The old adage with horror films is that less is more when it comes to your monster. You want the audience to catch glimpses, letting their imagination do the work until the final climax. Bird Box masters this brilliantly. The reader learns along with the characters how to infer what’s happening without any visual cues. The descriptions are full of sounds and touch, Malorie groping around the floor, checking to see if the thing is in the room with her; checking whether or not it’s safe to open her eyes. I highly recommend the audiobook for this one. Hearing a narrator amplifies the experience, in my opinion. Any horror novel in the future is going to have a tough road ahead of it to surpass Bird Box.
Broken Monsters by Lauren Beukes
So on goodreads, I don’t technically have a “horror” shelf but instead file things under “dark/creepy.” I feel that description above anything else is where Broken Monsters falls into. It’s not horror in the way Bird Box is, is not meant to cause the reader to be scared, or have a wayward spirit causing trouble in a haunted house, it’s just extremely dark and creepy. Reading Broken Monsters gives you a constant feeling of unease at its imagery. It takes place in the real world as we know it, no world ending event transforming society as we know it, but it has just enough of the strange and unnatural to keep the reader uncomfortable and unsure.
The book starts off with Detroit Detective Gabriella Versado being called in to a crime scene where a very….unusual… body has been left. The legs of a young boy, not older than 13, have been left, fused together to the torso of a deer like a grotesque art sculpture.
Lauren Beukes is a master of multiple storylines interweaving in one coherent story. Her previous work, The Shining Girls, featured a dozen or so different points of view as different girls in different time periods are being murdered by a time-traveling serial killer. The same craft and care is shown in Broken Monsters. Gabriella Versado might be the first character we see, but she is by no means the only or primary character. The book also follows her teenage daughter, engaging in a catfishing scheme to try to apprehend a man preying upon young girls via chatrooms. There’s an increasingly desperate and rather obnoxious journalist turned youtuber named Jonno and his girlfriend, who are trying to get whatever scoop they can find. There’s a homeless man named TK, trying to help out the members of his ill-begotten community and keep his fellow homeless safe. And finally, there’s the killer himself, crazed and seeing visions that drive him to create this “art.”

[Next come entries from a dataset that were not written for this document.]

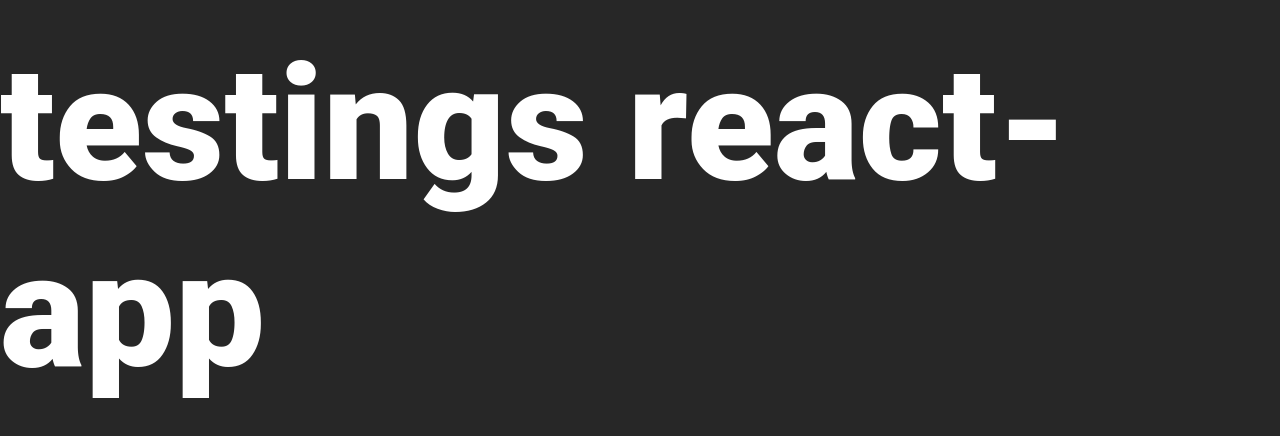
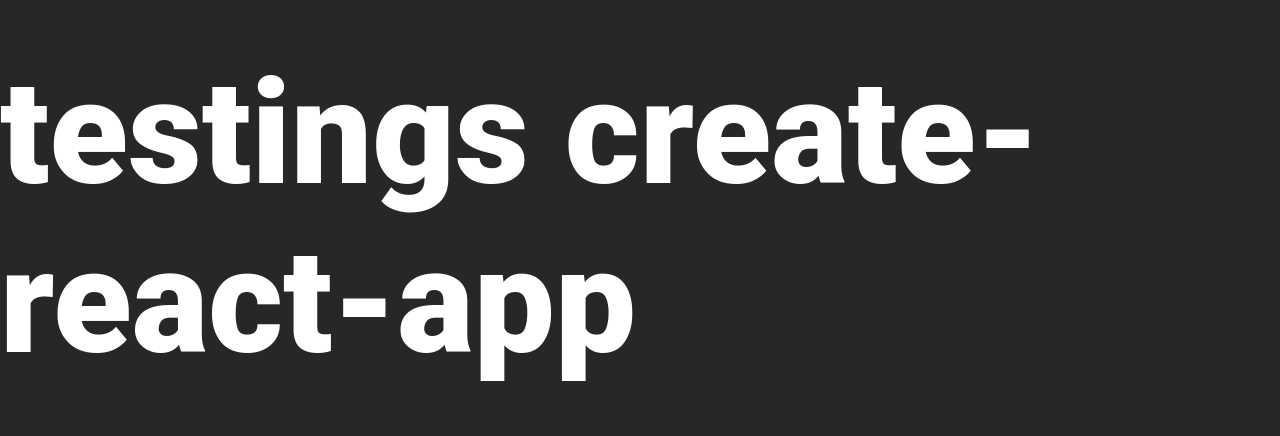
Before and after one commit to UlichIgor/copilot, a React (Create React App) app: page / in a window 1280 px wide. Shown: the part 182-618 px from the top of the page. Built offline with nearby package versions, Linux system fonts and the light colour scheme.

Commit message:
@use"var"as vars;

```diff
--- /dev/null
+++ b/babel.config.js
@@ -0,0 +1,4 @@
+export const presets = [
+  '@babel/preset-env',
+  '@babel/preset-react'
+];
--- a/src/App.jsx
+++ b/src/App.jsx
@@ -3,7 +3,7 @@ import styles from'./scss/styles.module.scss';
 function App() {
   return (
     <div className={styles.App}>
-     testings react-app
+     testings create-react-app
     </div>
   );
 }
--- a/src/scss/styles.module.scss
+++ b/src/scss/styles.module.scss
@@ -1,11 +1,11 @@
-@import"var";
+ @use"var"as vars;
 
 body {
-  background-color: $bg-color;
-  font-family: $font-family;
+  background-color: vars.$bg-color;
+  font-family: vars.$font-family;
   margin: 0;
   padding: 0;
-  color: $color;
+  color: vars.$color;
 }
 
 .App {
@@ -18,6 +18,6 @@ body {
   justify-content: center;
   width: 100%;
   height: 100vh;
-  font-size: 10rem;
+  font-size: 9rem;
   font-weight: 900;
 }
```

Beukes maintains all of these competing storylines seemingly effortlessly, interconnecting them at key moments so that the reader is slowly able to piece together what is happening just before the characters do. Not once did I feel a pang of annoyance to return to a certain character or leave another. They were all interesting and had their own plotpoints that I genuinely cared about. As the killer’s plan unfolds and his deeds become more and more terrifying and otherworldly, I felt legitemate fear for our characters, knowing that any one of them could fall victim to the killer’s schemes, in more ways than one. If you enjoy murder mystery and don’t mind the story having otherworldly elements not based in our reality, Broken Monsters should be on the top of your list.

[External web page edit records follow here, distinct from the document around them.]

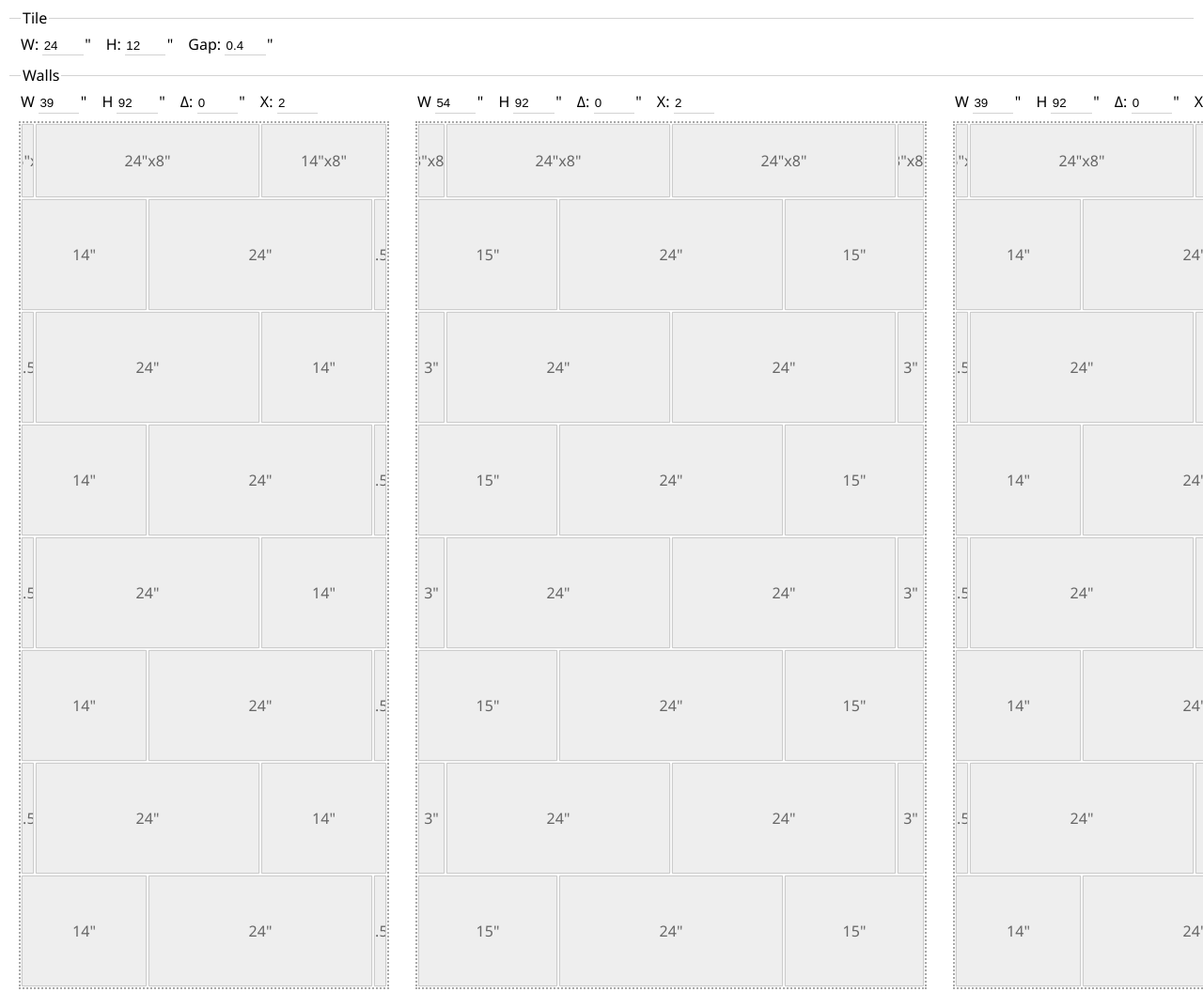
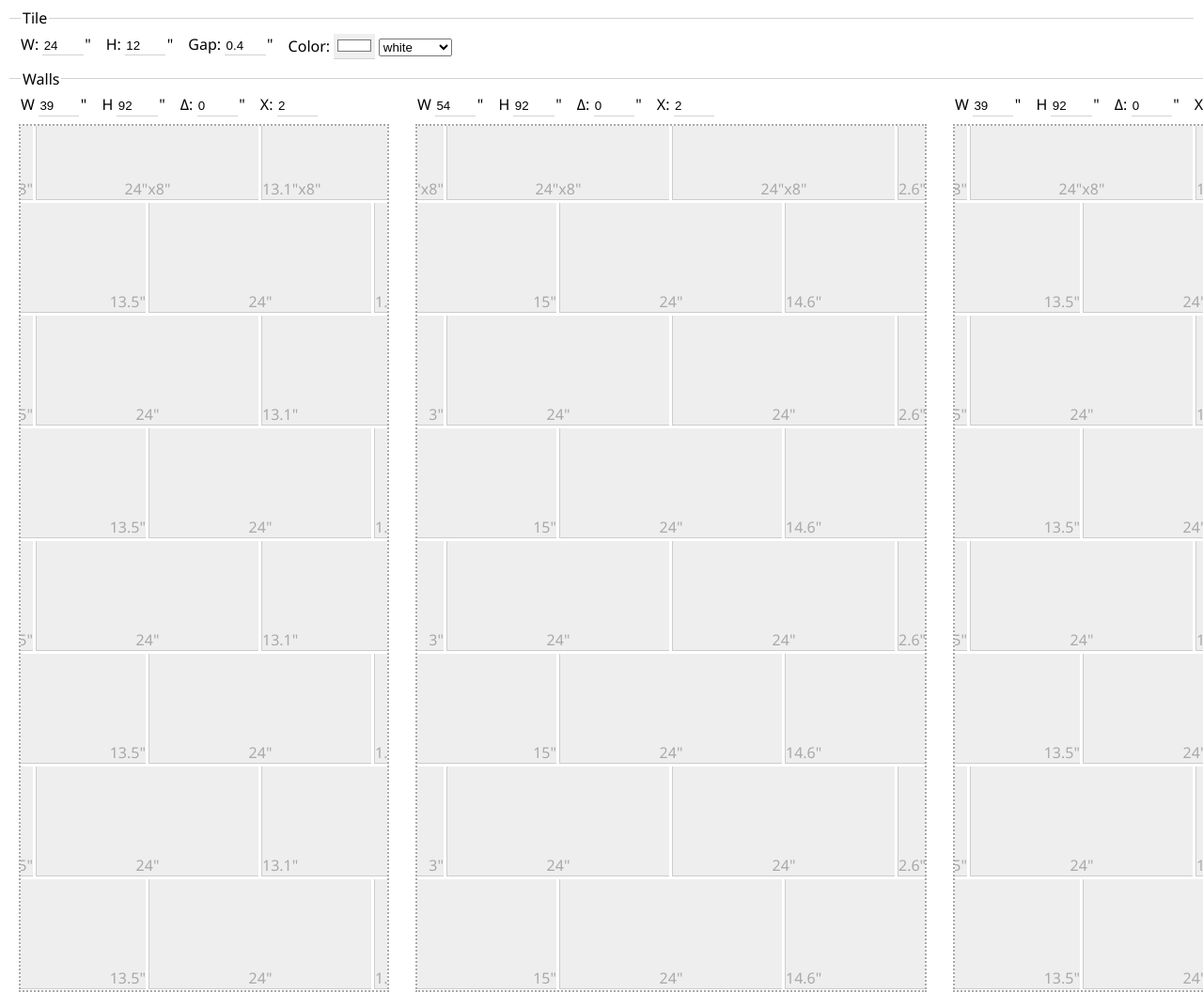
Before and after one commit to jerry2013/tile-visualizer, a website with bundled scripts: page index.html in a window 1280 px wide. Shown: the top 1056 px of the page at 94% size. Built offline with nearby package versions, Linux system fonts and the light colour scheme.

Commit message:
drag row, gap color

```diff
--- a/index.html
+++ b/index.html
@@ -25,6 +25,18 @@
       <label data-unit='"'>
         <span>Gap:</span>
         <input name="gap" type="number" value="0.4" min="0.1" max="1" step="0.1" />
+      </label>
+      <label>
+        <span>Color:</span>
+        <input name="color" type="color" value="#ffffff" />
+        <select name="color">
+          <option value="#ffffff">white</option>
+          <option value="#d3d3d3">light gray</option>
+          <option value="#a9a9a9">dark gray</option>
+          <option value="#808080">gray</option>
+          <option value="#696969">dim gray</option>
+          <option value="#000000">black</option>
+        </select>
       </label>
     </form>
   </fieldset>
--- a/src/draw.mjs
+++ b/src/draw.mjs
@@ -1,4 +1,23 @@
 import { appendChild, tileSize } from './util.mjs';
+
+/**
+ * @param {HTMLElement} tile
+ */
+export const updateLabel = (tile) => {
+  const vars = window.getComputedStyle(tile);
+
+  const width = Math.min(
+    tileSize.width,
+    tileSize.width + parseInt(vars.marginLeft),
+    (tile.parentElement.clientWidth - tile.offsetLeft),
+  );
+  const height = (tileSize.height + parseInt(vars.marginTop));
+
+  const sizes = [width, height].map((n) => `${Number((Math.round(n) / 10).toFixed(1))}"`);
+
+  tile.title = sizes.join('x');
+  tile.textContent = height < tileSize.height ? sizes.join('x') : sizes[0];
+};
 
 export const draw = () => {
   document.querySelectorAll('div.wall').forEach((wall) => {
@@ -21,33 +40,25 @@ export const draw = () => {
 
     // row
     for (let rowIdx = 0, rowH = tileSize.height; rowIdx < rows; rowIdx++, rowH += tileSize.height) {
-      const tileRow = appendChild(wall, 'div', 'row');
+      const tileRow = appendChild(wall, { className: 'row' });
 
       // tiles
       const partial = (partialStart + tileSize.width * (rowIdx % rowShift) / rowShift) % tileSize.width;
       const startX = (partial > 0) ? (partial - tileSize.width) : partial;
 
-      for (let rowW = 0; startX + rowW < wallW; rowW += tileSize.width) {
-        const tile = appendChild(tileRow, 'div', 'tile');
+      for (let rowW = 0; rowW < wallW; rowW += tileSize.width) {
+        const tile = appendChild(tileRow, { className: 'tile' });
 
         if (rowW === 0 && startX) {
           tile.style.setProperty('--partialX', startX + 'px');
+          rowW = startX;
         }
       }
-
-      tileRow.lastElementChild.style.setProperty('--partialX', (tileRow.clientWidth - tileRow.scrollWidth) + 'px');
     }
 
     wall.lastElementChild.style.setProperty('--partialY', (wall.clientHeight - wall.scrollHeight) + 'px');
 
     // get size from DOM
-    document.querySelectorAll('div.tile').forEach((/** @type {HTMLElement} */tile) => {
-      const width = (tile.clientWidth + gap);
-      const height = (tile.clientHeight + gap);
-
-      const sizes = [width, height].map((n) => `${Number((n / 10).toPrecision(2))}"`);
-      tile.title = sizes.join('x');
-      tile.textContent = height < tileSize.height ? sizes.join('x') : sizes[0];
-    });
+    document.querySelectorAll('div.tile').forEach((/** @type {HTMLElement} */ tile) => updateLabel(tile));
   });
 };
--- a/src/main.css
+++ b/src/main.css
@@ -5,6 +5,7 @@
 body {
   font-family: 'Segoe UI', Tahoma, Geneva, Verdana, sans-serif;
   --gap: 0px;
+  --gap-color: white;
 }
 
 fieldset {
@@ -22,12 +23,12 @@ form {
 label {
   position: relative;
   padding-right: 0.5em;
+}
 
-  &::after {
-    content: attr(data-unit);
-    position: absolute;
-    right: 0;
-  }
+label::after {
+  content: attr(data-unit);
+  position: absolute;
+  right: 0;
 }
 
 input {
@@ -63,32 +64,56 @@ div.wall {
 
 div.row {
   flex-direction: row;
+  position: relative;
+  cursor: grab;
+  -webkit-user-select: none;
+  user-select: none;
   --partialX: 0px;
   --partialY: 0px;
+  --shift: 0px;
+}
+
+div.row.dragging {
+  cursor: grabbing;
 }
 
 .tile {
   flex: 0 0 auto;
   position: relative;
-  width: calc(var(--tileW) - var(--gap) + var(--partialX));
-  height: calc(var(--tileH) - var(--gap) + var(--partialY));
+  width: calc(var(--tileW) - var(--gap));
+  height: calc(var(--tileH) - var(--gap));
+  margin-left: calc(var(--partialX) + var(--shift));
+  margin-top: calc(var(--partialY));
   outline: solid 1px #ccc;
-  color: #666;
+  color:darkgray;
   background-color: #eee;
-  box-shadow: 0 0 2px gray;
+  box-shadow: 0 0 0 var(--gap) var(--gap-color);
   display: flex;
   justify-content: center;
-  align-items: center;
+  align-items: end;
   /* corner counter */
   overflow: hidden;
   counter-increment: num-tiles;
 }
 
+div.row.dragging .tile,
+.tile:hover {
+  color: #666;
+}
+
+.tile:first-child {
+  justify-content: right;
+}
+
+.tile:last-child {
+  justify-content: left;
+}
+
 .tile::before,
 .tile::after {
   position: absolute;
-  top: 0;
-  left: 0;
+  top: calc(0px - var(--partialY));
+  left: calc(0px - var(--partialX) - var(--shift));
   display: block;
   font-size: 0.75em;
   opacity: 0;
@@ -103,6 +128,7 @@ div.row {
   content: '';
   width: 3em;
   height: 3em;
+  border-radius: 100%;
   background-color: #0079C611;
   transform-origin: 50% 50%;
   transform: rotate(45deg) translate(-2em);
@@ -113,5 +139,4 @@ div.row {
   width: 1.25em;
   height: 1.25em;
   text-align: center;
-  opacity: 0;
 }
--- a/src/main.mjs
+++ b/src/main.mjs
@@ -1,5 +1,5 @@
 import { draw } from './draw.mjs';
-import { loadWalls, saveWalls, setSize } from './util.mjs';
+import { loadWalls, saveWalls, setSize, startDragging } from './util.mjs';
 
 window.onload = () => {
   loadWalls();
@@ -10,14 +10,35 @@ window.onload = () => {
     }
   };
 
+  window.addEventListener('mousedown', (e) => {
+    /** @type {HTMLElement} */
+    const target = e.target;
+    if (target.classList.contains('tile')) {
+      startDragging({ target, offsetX: e.pageX });
+    }
+  });
+
   document.querySelectorAll('form').forEach((form) => {
     form.onsubmit = (e) => e.preventDefault();
 
+    const walls = document.getElementById('walls');
     form.querySelectorAll('input').forEach((input) => {
-      input.onchange = () => {
-        setSize(form);
-        draw();
-      };
+      if (input.type === 'color') {
+        const setColor = () => walls.style.setProperty('--gap-color', input.value);
+        input.onchange = setColor;
+
+        /** @type {HTMLSelectElement} */
+        const select = input.nextElementSibling;
+        select.onchange = () => {
+          input.value = select.value;
+          setColor();
+        };
+      } else {
+        input.onchange = () => {
+          setSize(form);
+          draw();
+        };
+      }
     });
 
     setSize(form);
--- a/src/util.mjs
+++ b/src/util.mjs
@@ -3,6 +3,8 @@
  * @property {number} width
  * @property {number} height
  */
+
+import { updateLabel } from './draw.mjs';
 
 /**
  * @typedef {Size & {offset: number, delta: number}} WallDef
@@ -18,10 +20,11 @@ export const tileSize = {
 
 /**
  * @param {Element} parent
- * @param {string} tagName
- * @param {string=} className
+ * @param {Object} def
+ * @param {string=} def.tagName
+ * @param {string} def.className
  */
-export const appendChild = (parent, tagName, className) =>
+export const appendChild = (parent, { tagName = 'div', className }) =>
   parent.appendChild(Object.assign(document.createElement(tagName), { className }));
 
 /**
@@ -32,7 +35,6 @@ export const appendChild = (parent, tagName, className) =>
 export const findInput = (node, name) =>
   // @ts-ignore
   node.querySelector(`input[name=${name}]`);
-
 
 /**
  * @param {HTMLFormElement} form
@@ -114,3 +116,38 @@ export const saveWalls = () => {
     console.error('localstorage');
   }
 };
+
+/**
+ * @param {Object} props
+ * @param {HTMLElement} props.target
+ * @param {number=} props.offsetX
+ * @param {string=} props.className
+ */
+export const startDragging = ({ target, offsetX = 0, className = 'dragging' }) => {
+  const row = target.parentElement;
+  const firstChild = row.firstElementChild;
+  const vars = window.getComputedStyle(firstChild);
+  offsetX -= parseInt(vars.getPropertyValue('--shift'));
+
+  let lastUpdate = 0;
+
+  /** @param {MouseEvent} e */
+  function mouseMoveHandler(e) {
+    if (Date.now() - lastUpdate > 50) {
+      lastUpdate = Date.now();
+
+      firstChild.style.setProperty('--shift', (e.pageX - offsetX) + 'px');
+      row.childNodes.forEach((/** @type {HTMLElement} */ tile) => updateLabel(tile));
+    }
+  }
+
+  function reset() {
+    window.removeEventListener('mousemove', mouseMoveHandler);
+    window.removeEventListener('mouseup', reset);
+    row.classList.remove(className);
+  }
+
+  window.addEventListener('mousemove', mouseMoveHandler);
+  window.addEventListener('mouseup', reset);
+  row.classList.add(className);
+};
```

Well then. All the dark and scary stuff is out of the way. How about something a little lighter? How about ~*~**~ROMANCE~**~*~? Wait, why are you all running away? COME BACK, DON’T YOU WANT TO HEAR ABOUT THE KISSING BOOKS????